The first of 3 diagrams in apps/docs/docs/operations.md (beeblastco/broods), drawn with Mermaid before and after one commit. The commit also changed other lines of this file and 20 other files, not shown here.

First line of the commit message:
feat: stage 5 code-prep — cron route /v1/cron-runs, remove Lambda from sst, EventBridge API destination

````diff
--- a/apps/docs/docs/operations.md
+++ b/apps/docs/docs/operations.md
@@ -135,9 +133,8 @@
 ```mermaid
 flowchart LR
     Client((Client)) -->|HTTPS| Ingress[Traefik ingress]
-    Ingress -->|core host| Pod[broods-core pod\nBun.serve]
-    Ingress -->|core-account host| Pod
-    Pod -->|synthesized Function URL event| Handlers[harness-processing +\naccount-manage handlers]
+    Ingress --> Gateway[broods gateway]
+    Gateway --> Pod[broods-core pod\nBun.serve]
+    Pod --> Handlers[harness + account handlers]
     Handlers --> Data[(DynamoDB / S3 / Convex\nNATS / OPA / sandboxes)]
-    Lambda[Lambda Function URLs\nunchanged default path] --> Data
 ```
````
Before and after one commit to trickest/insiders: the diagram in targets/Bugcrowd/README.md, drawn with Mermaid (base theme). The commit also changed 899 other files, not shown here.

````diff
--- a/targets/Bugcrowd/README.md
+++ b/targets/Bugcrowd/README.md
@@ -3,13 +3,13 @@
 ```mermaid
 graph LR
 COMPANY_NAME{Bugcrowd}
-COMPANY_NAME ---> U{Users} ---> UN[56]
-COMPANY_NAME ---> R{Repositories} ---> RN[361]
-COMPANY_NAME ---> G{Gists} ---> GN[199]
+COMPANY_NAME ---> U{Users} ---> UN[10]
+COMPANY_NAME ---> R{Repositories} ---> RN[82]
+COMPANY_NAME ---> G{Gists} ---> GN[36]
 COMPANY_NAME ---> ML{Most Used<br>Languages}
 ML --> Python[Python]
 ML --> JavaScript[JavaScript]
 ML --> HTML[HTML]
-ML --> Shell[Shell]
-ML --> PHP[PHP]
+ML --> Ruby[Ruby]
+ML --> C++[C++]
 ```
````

■ ■ ■ ■ ■

▶ **Exercise**: Begin with the line that contains "ML --> HTML[HTML]" and end with the last line of the data. Repeat those two lines and all between them exactly.

▶ **Task response**:
 ML --> HTML[HTML]
-ML --> Shell[Shell]
-ML --> PHP[PHP]
+ML --> Ruby[Ruby]
+ML --> C++[C++]
 ```
````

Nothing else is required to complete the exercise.